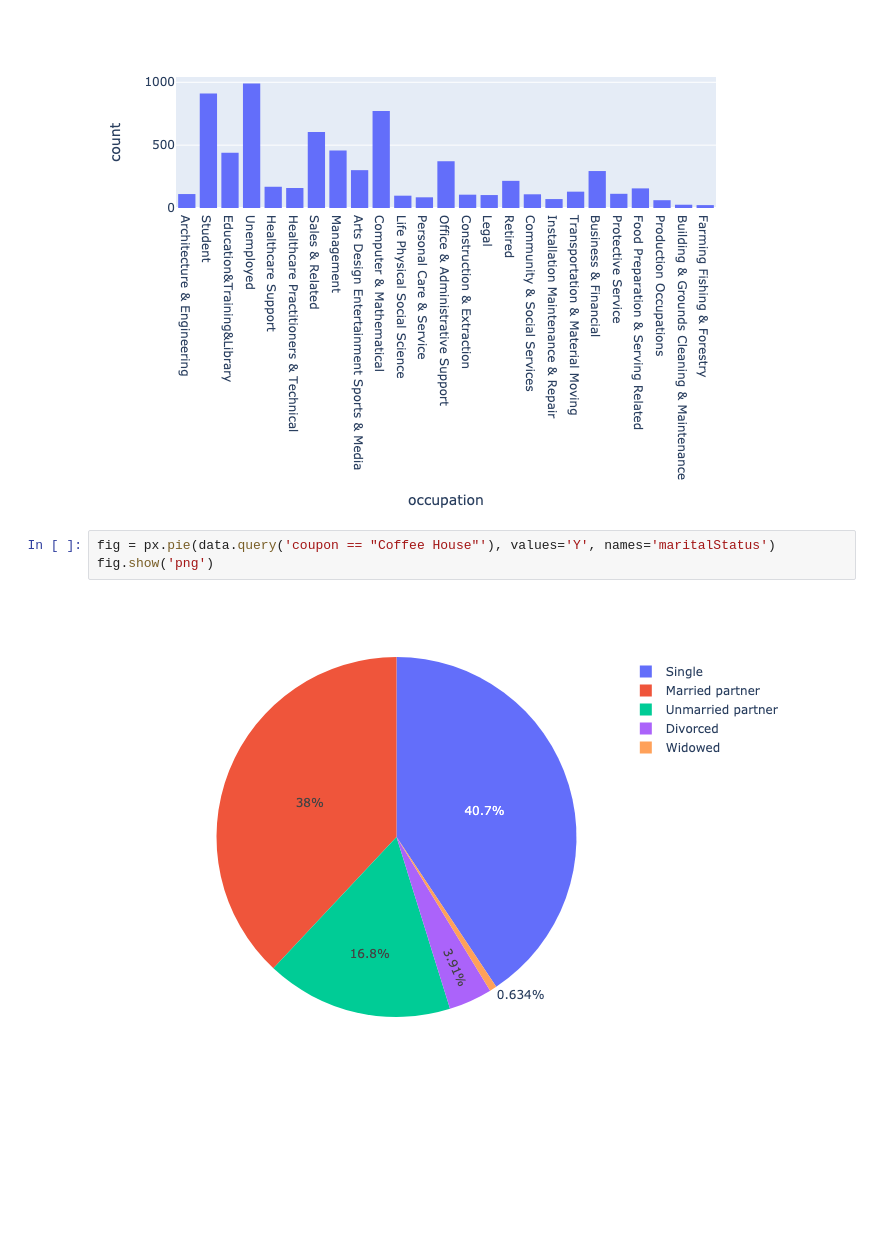
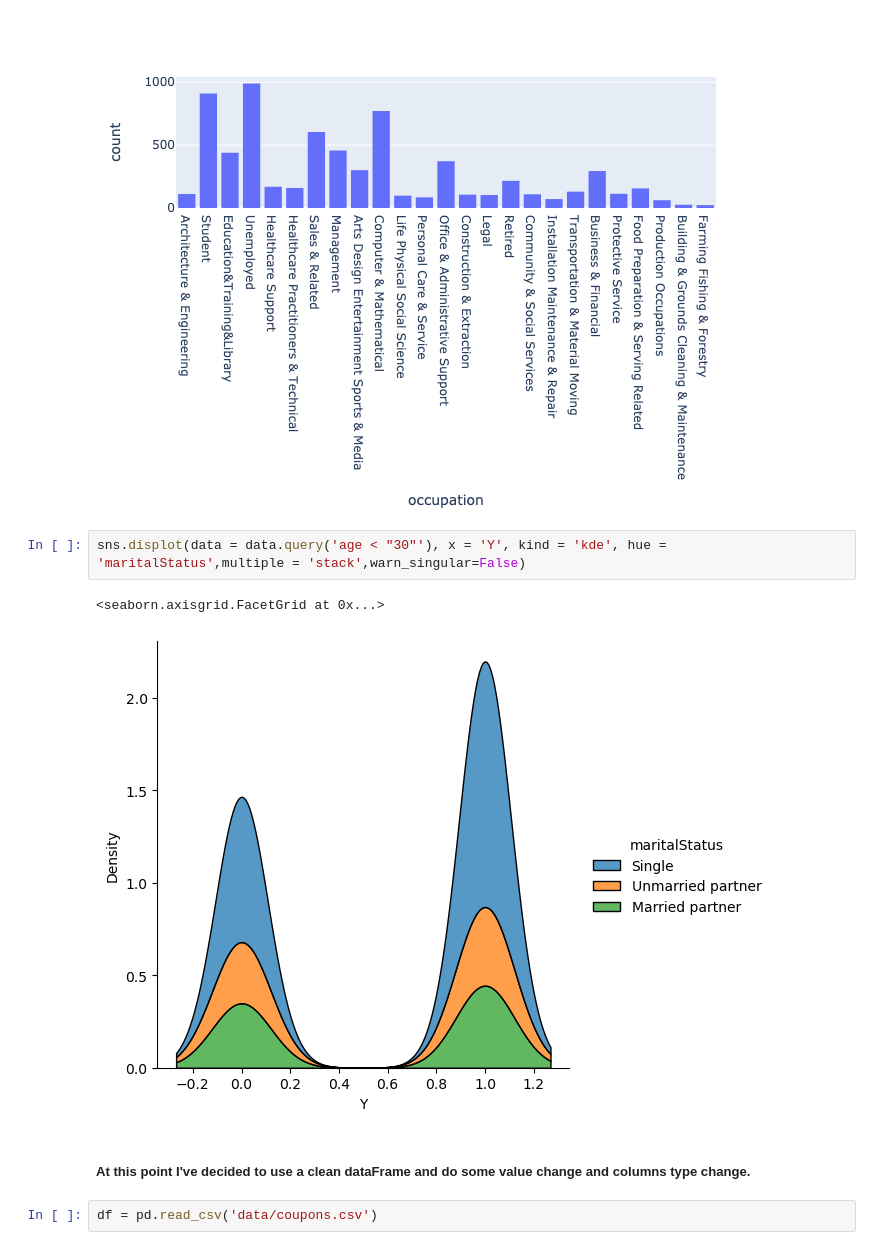
Before and after one commit to hagayzamir/BH-PCMLAI-Module_5, a Jupyter notebook: assignment_5_1_starter/prompt-Copy1.ipynb, the cells around one changed output. Drawn from its saved outputs; the diff is of its cells as text; blank space fills up the shorter version.

```diff
--- a/assignment_5_1_starter/prompt-Copy1.ipynb
+++ b/assignment_5_1_starter/prompt-Copy1.ipynb
@@ -499,8 +498,12 @@ hist = px.histogram(data.query('Y == 1'), x= 'occupation')
 hist.show('png')
 # %% [output]
 [figure]
-# %%
-fig = px.pie(data.query('coupon == "Coffee House"'), values='Y', names='maritalStatus')
-fig.show('png')
-# %% [output]
-[figure, removed]
+# %%
+sns.displot(data = data.query('age < "30"'), x = 'Y', kind = 'kde', hue = 'maritalStatus',multiple = 'stack',warn_singular=False)
+# %% [output]
+<seaborn.axisgrid.FacetGrid at 0x...>
+[figure, added]
+# %% [markdown]
+##### At this point I've decided to use a clean dataFrame and do some value change and columns type change.
+# %%
+df = pd.read_csv('data/coupons.csv')
```
Also changed, not shown: parts of 11 cells of this notebook.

* * *

WHAT TO WORK ON: Copy the whole listing above word for word but do not carry over the pictures.

WRITTEN REPLY:
Before and after one commit to hagayzamir/BH-PCMLAI-Module_5, a Jupyter notebook: assignment_5_1_starter/prompt-Copy1.ipynb, the cells around one changed output. Drawn from its saved outputs; the diff is of its cells as text; blank space fills up the shorter version.

```diff
--- a/assignment_5_1_starter/prompt-Copy1.ipynb
+++ b/assignment_5_1_starter/prompt-Copy1.ipynb
@@ -499,8 +498,12 @@ hist = px.histogram(data.query('Y == 1'), x= 'occupation')
 hist.show('png')
 # %% [output]
 [figure]
-# %%
-fig = px.pie(data.query('coupon == "Coffee House"'), values='Y', names='maritalStatus')
-fig.show('png')
-# %% [output]
-[figure, removed]
+# %%
+sns.displot(data = data.query('age < "30"'), x = 'Y', kind = 'kde', hue = 'maritalStatus',multiple = 'stack',warn_singular=False)
+# %% [output]
+<seaborn.axisgrid.FacetGrid at 0x...>
+[figure, added]
+# %% [markdown]
+##### At this point I've decided to use a clean dataFrame and do some value change and columns type change.
+# %%
+df = pd.read_csv('data/coupons.csv')
```
Also changed, not shown: parts of 11 cells of this notebook.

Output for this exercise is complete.